May 12, 1978
I don’t know why I always do this to myself this time of year, as if I had a birthday death wish with me playing the part of Charles Manson as well as the low life he’s hunting, searching out the face of the stranger in the mirror.
Jobless again with no savings in the bath to pay next month’s rent with and no inclination to do anything at the moment but go get drunk.
I keep the radio on all the time, and loud, tuned to a news station so I don’t have to listen to myself think.
The whole luxury of living free of a job falls in on top of me like a half baked roof, a fantasy that wouldn’t work even if I had money to pay all the bills.
I like being around people and the idea of being here – even with the pretense of writing a novel – would drive me nuts.
I need some reason to get out of bed in the morning, need to see some face other than my own in the mirror as I shave – even if it is the face of an ugly boss screaming at me over something I fucked up.
Maybe I’ll go beg a job with the band and find some inspiration from the groupies and the bar sharks I write about all the time.
I envy them because they’ve found a purpose in life. But I could never be like them.
I couldn’t take the heart ache groupies suffer, falling in and out of love nightly like they always do. And I have too much of a conscience to exploit them and every body else the way the bar sharks do.
But for some reason, they fascinate me. The whole scene does.
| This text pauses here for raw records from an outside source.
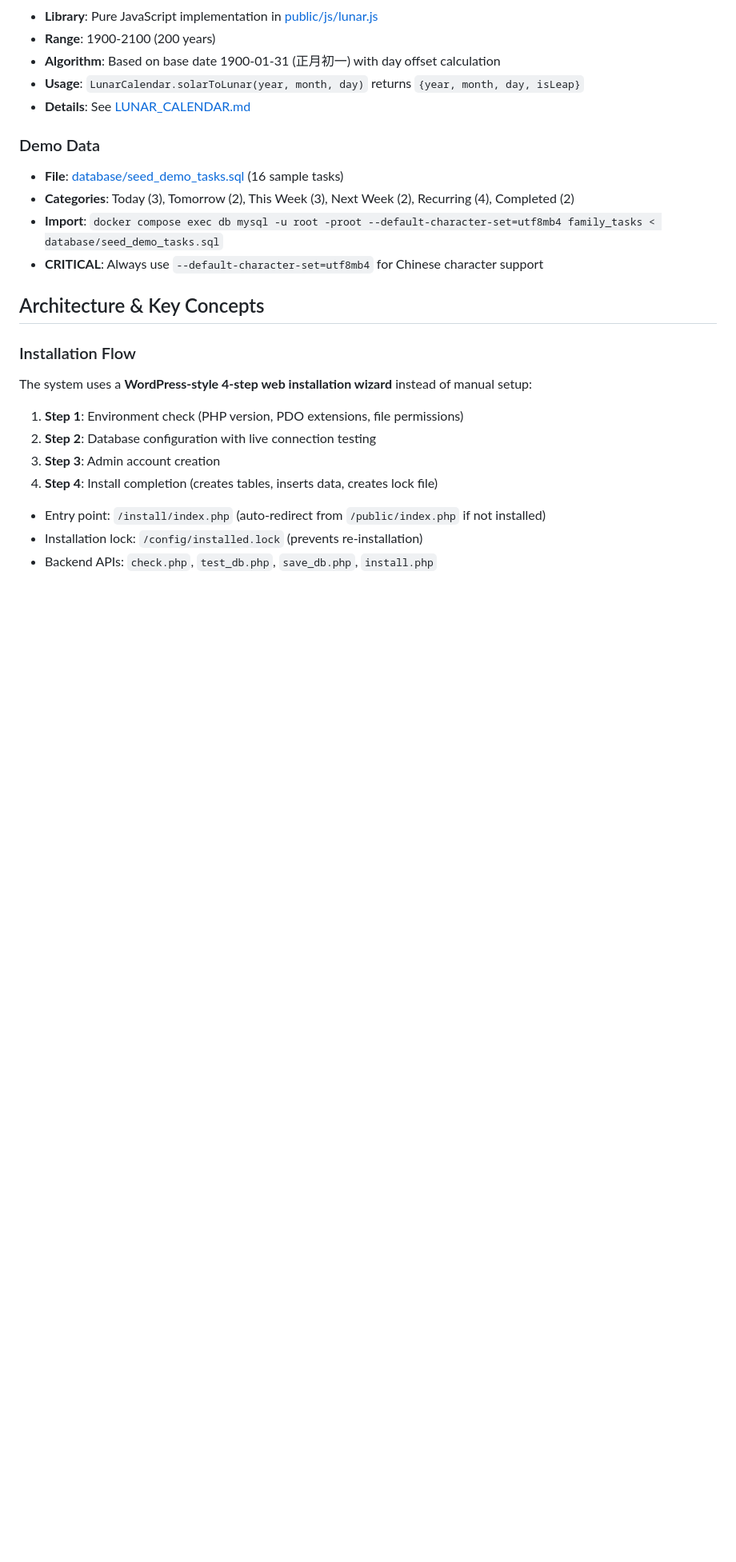
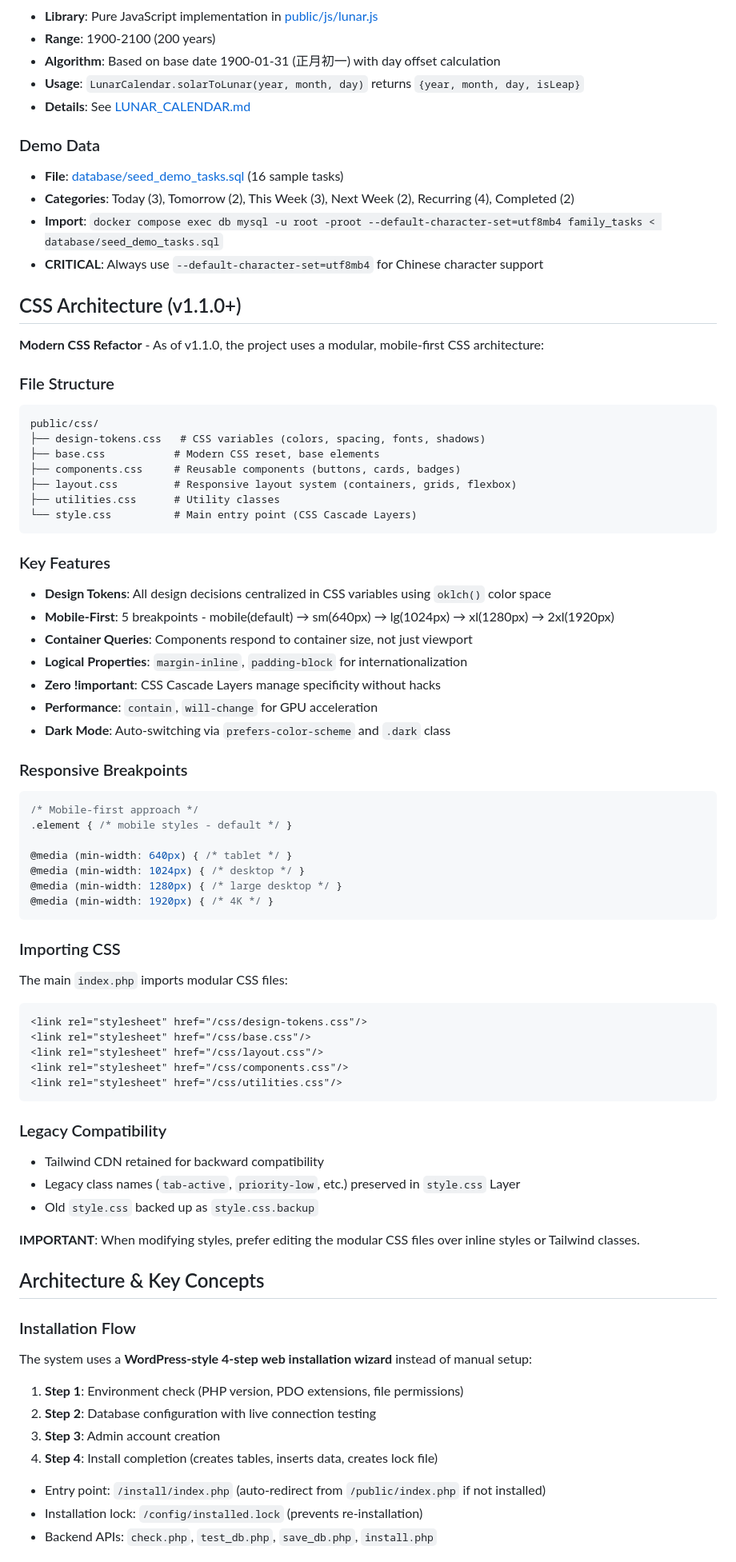
Before and after one commit to DylanChiang-Dev/DC-family-task-manager, a Markdown page: CLAUDE.md, the part around the change printed below. Shown: that part at 80% size. GitHub-like rendering; blank space fills up the shorter version.

Commit message:
docs: 更新CLAUDE.md - 添加CSS架构和响应式设计说明
- 新增CSS架构章节（v1.1.0+）
  - 模块化文件结构说明
  - 设计令牌系统介绍
  - 移动优先响应式断点
  - CSS导入方式和兼容性说明
- 补充响应式设计规则
  - 移动端隐藏日历的实现方式
  - 桌面端布局说明
- 添加CSS类命名约定
  - 组件类、布局类、工具类说明
  - Tailwind遗留类使用建议

````diff
--- a/CLAUDE.md
+++ b/CLAUDE.md
@@ -237,6 +242,58 @@ tasks (team_id, title, ...) -- All tasks belong to a team
 - **Categories**: Today (3), Tomorrow (2), This Week (3), Next Week (2), Recurring (4), Completed (2)
 - **Import**: `docker compose exec db mysql -u root -proot --default-character-set=utf8mb4 family_tasks < database/seed_demo_tasks.sql`
 - **CRITICAL**: Always use `--default-character-set=utf8mb4` for Chinese character support
+
+## CSS Architecture (v1.1.0+)
+
+**Modern CSS Refactor** - As of v1.1.0, the project uses a modular, mobile-first CSS architecture:
+
+### File Structure
+```
+public/css/
+├── design-tokens.css   # CSS variables (colors, spacing, fonts, shadows)
+├── base.css           # Modern CSS reset, base elements
+├── components.css     # Reusable components (buttons, cards, badges)
+├── layout.css         # Responsive layout system (containers, grids, flexbox)
+├── utilities.css      # Utility classes
+└── style.css          # Main entry point (CSS Cascade Layers)
+```
+
+### Key Features
+- **Design Tokens**: All design decisions centralized in CSS variables using `oklch()` color space
+- **Mobile-First**: 5 breakpoints - mobile(default) → sm(640px) → lg(1024px) → xl(1280px) → 2xl(1920px)
+- **Container Queries**: Components respond to container size, not just viewport
+- **Logical Properties**: `margin-inline`, `padding-block` for internationalization
+- **Zero !important**: CSS Cascade Layers manage specificity without hacks
+- **Performance**: `contain`, `will-change` for GPU acceleration
+- **Dark Mode**: Auto-switching via `prefers-color-scheme` and `.dark` class
+
+### Responsive Breakpoints
+```css
+/* Mobile-first approach */
+.element { /* mobile styles - default */ }
+
+@media (min-width: 640px) { /* tablet */ }
+@media (min-width: 1024px) { /* desktop */ }
+@media (min-width: 1280px) { /* large desktop */ }
+@media (min-width: 1920px) { /* 4K */ }
+```
+
+### Importing CSS
+The main `index.php` imports modular CSS files:
+```html
+<link rel="stylesheet" href="/css/design-tokens.css"/>
+<link rel="stylesheet" href="/css/base.css"/>
+<link rel="stylesheet" href="/css/layout.css"/>
+<link rel="stylesheet" href="/css/components.css"/>
+<link rel="stylesheet" href="/css/utilities.css"/>
+```
+
+### Legacy Compatibility
+- Tailwind CDN retained for backward compatibility
+- Legacy class names (`tab-active`, `priority-low`, etc.) preserved in `style.css` Layer
+- Old `style.css` backed up as `style.css.backup`
+
+**IMPORTANT**: When modifying styles, prefer editing the modular CSS files over inline styles or Tailwind classes.
 
 ## Architecture & Key Concepts
 
````
Also changed, not shown: other parts of CLAUDE.md (+11 -0 lines).
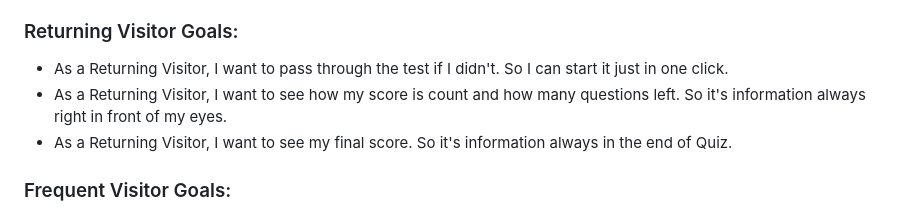
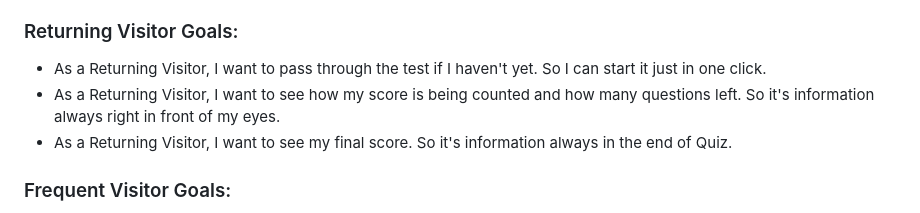
Before and after one commit to dimmando/logos, a Markdown page: README.md, the part around the change. Drawn GitHub-style.

```diff
--- a/README.md
+++ b/README.md
@@ -21,8 +21,8 @@ Car Logos Quiz can be accessed by this [link](https://dimmando.github.io/logos/)
 
 ### Returning Visitor Goals:
 
-* As a Returning Visitor, I want to pass through the test if I didn't. So I can start it just in one click.
-* As a Returning Visitor, I want to see how my score is count and how many questions left. So it's information always right in front of my eyes.
+* As a Returning Visitor, I want to pass through the test if I haven't yet. So I can start it just in one click.
+* As a Returning Visitor, I want to see how my score is being counted and how many questions left. So it's information always right in front of my eyes.
 * As a Returning Visitor, I want to see my final score.  So it's information always in the end of Quiz.
 
 ### Frequent Visitor Goals:
```
Also changed, not shown: TESTING.md (+3 -3 lines).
Maybe it is because in acting out their lives, seemingly so artificial in their artifice, they have stumbled on a corner of reality I still can’t sink my teeth into, and find that my role in their world is as an observer or confidant, or even someone to provide the victims a measure of comfort when they fall down.
For some reason, I can still hear their voices in my head long after I have sobered up.
It’s the quiet of the rat trap I live in that scares me. I’m the only person I meet here, and when I do, I hate what that person has to say, and I fear the pathetic look of panic I glimpse in his eyes.
Yes, I think I’ll go get drunk tonight, pick up one of the groups, let her fill my head with all that prattle other men find so annoying, but which does much to chase out my own thoughts, and when I wake up, someone else will be here in the morning to help fill up the silence.